[Front-end code edit data]
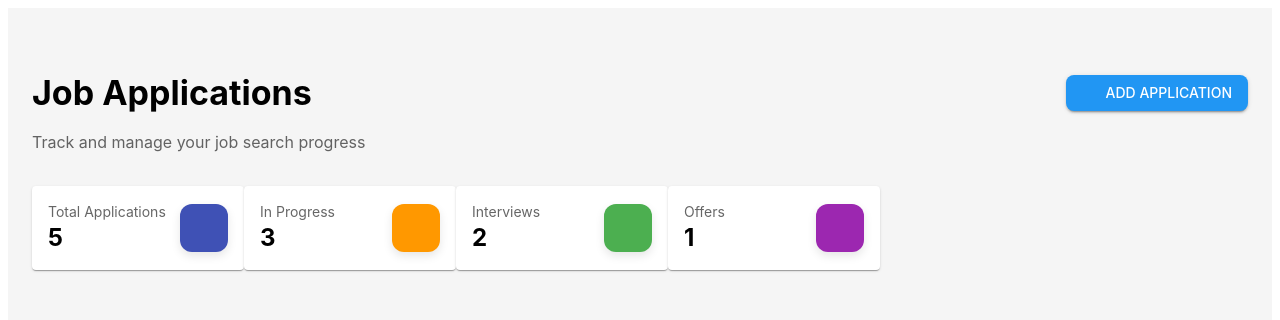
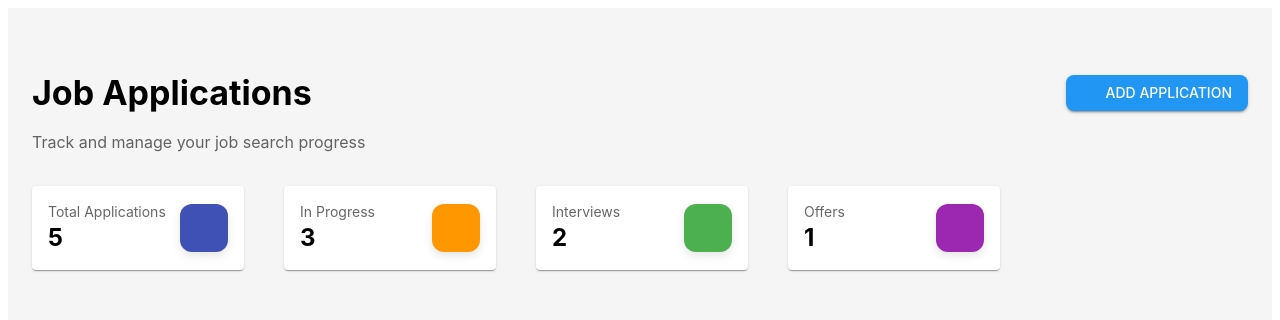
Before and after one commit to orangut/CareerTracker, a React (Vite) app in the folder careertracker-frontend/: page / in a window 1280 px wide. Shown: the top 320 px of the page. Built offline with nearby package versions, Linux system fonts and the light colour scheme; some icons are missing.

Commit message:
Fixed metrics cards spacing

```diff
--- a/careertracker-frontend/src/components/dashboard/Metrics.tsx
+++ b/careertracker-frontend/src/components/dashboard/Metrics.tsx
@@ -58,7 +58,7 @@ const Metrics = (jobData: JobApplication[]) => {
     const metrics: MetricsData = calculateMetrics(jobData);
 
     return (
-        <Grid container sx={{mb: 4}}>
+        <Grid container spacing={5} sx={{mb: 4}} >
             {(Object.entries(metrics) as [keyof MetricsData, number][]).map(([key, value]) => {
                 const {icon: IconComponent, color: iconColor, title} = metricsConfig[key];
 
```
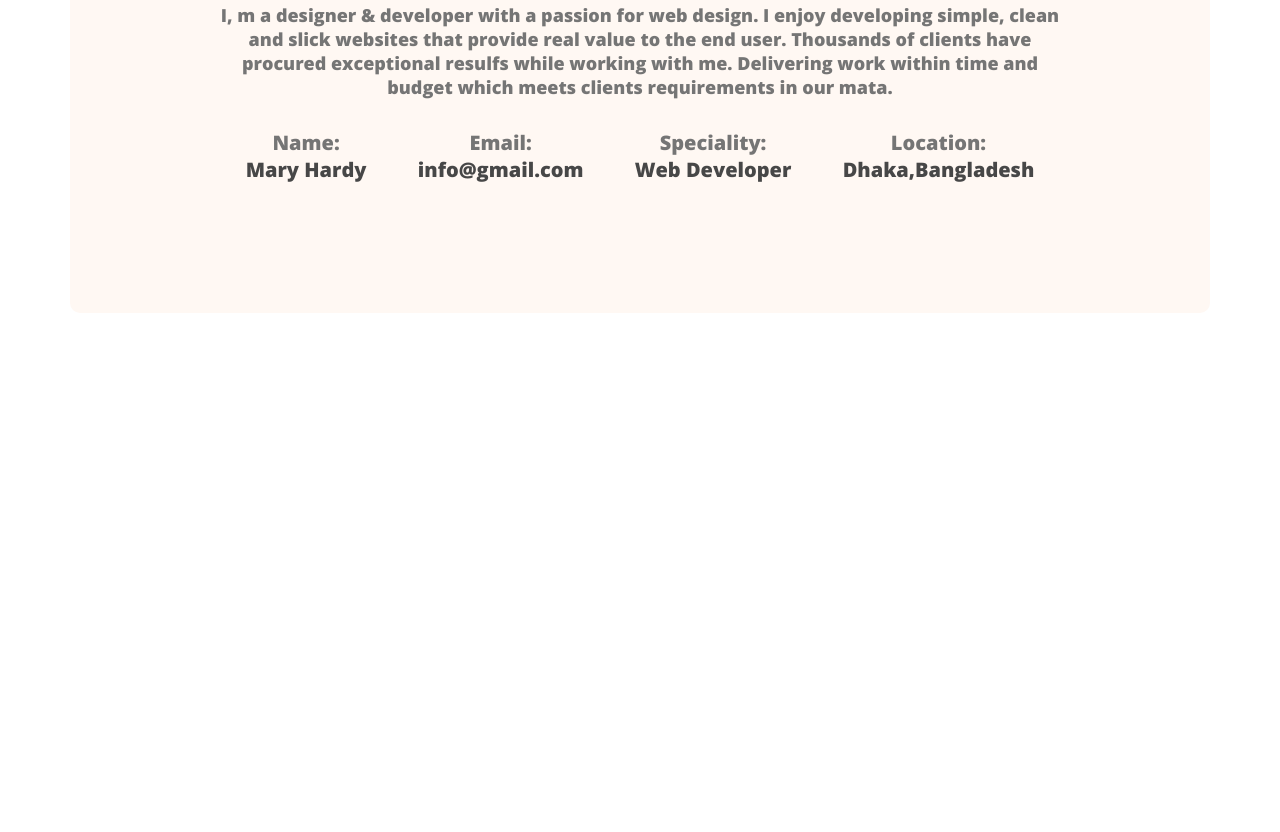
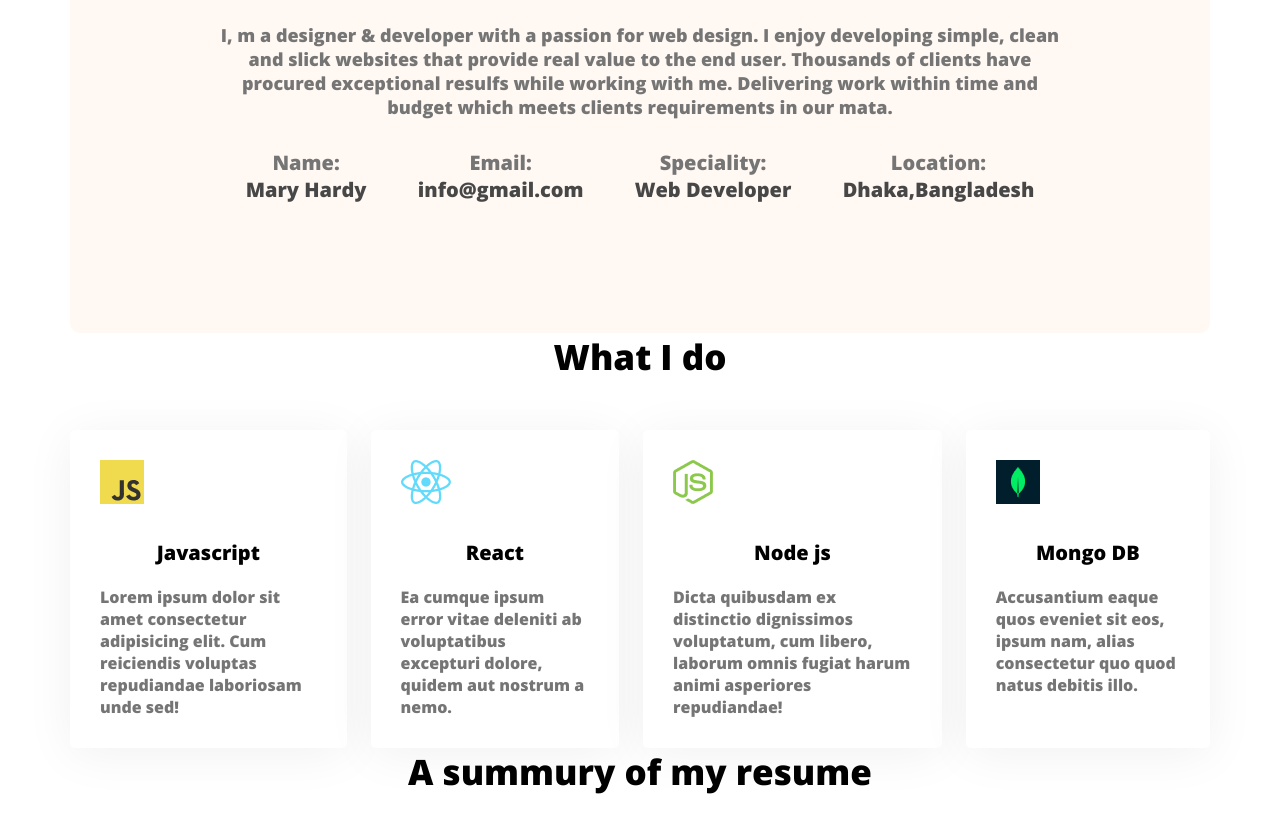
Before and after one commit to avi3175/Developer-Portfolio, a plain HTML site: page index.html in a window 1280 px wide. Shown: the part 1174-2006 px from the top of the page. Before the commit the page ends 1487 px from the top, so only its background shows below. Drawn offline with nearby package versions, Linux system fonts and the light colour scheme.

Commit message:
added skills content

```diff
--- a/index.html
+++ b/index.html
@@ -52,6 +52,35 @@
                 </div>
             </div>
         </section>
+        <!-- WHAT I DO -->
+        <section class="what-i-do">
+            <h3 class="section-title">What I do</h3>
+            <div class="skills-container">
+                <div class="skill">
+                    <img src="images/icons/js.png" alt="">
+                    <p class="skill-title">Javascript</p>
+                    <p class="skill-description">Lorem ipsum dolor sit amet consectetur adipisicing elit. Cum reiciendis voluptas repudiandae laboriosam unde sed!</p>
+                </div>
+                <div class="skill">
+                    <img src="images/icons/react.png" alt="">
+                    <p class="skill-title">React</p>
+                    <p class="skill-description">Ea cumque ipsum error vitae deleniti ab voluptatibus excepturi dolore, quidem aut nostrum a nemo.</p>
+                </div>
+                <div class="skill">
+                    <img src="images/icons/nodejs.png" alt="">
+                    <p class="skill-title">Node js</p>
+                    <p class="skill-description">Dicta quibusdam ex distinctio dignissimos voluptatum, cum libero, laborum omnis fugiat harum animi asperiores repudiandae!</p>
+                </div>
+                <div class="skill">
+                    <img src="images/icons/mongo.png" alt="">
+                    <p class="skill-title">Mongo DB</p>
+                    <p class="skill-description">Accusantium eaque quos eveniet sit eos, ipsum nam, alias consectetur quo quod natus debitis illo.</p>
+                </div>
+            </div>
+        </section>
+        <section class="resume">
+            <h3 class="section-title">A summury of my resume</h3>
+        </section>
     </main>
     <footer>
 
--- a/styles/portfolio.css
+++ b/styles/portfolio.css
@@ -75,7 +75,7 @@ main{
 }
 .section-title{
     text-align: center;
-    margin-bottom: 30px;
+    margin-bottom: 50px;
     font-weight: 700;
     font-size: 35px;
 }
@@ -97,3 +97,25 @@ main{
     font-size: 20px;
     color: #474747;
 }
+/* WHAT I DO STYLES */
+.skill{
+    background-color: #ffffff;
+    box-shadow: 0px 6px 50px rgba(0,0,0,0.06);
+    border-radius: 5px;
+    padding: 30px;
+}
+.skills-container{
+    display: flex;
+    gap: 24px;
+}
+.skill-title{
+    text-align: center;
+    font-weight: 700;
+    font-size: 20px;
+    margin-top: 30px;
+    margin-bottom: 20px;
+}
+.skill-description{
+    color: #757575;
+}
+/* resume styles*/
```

#### EXERCISE INSTRUCTIONS
Copy every line above that includes the string "resume".

#### RESPONSE TO THE EXERCISE
+        <section class="resume">
+            <h3 class="section-title">A summury of my resume</h3>
+/* resume styles*/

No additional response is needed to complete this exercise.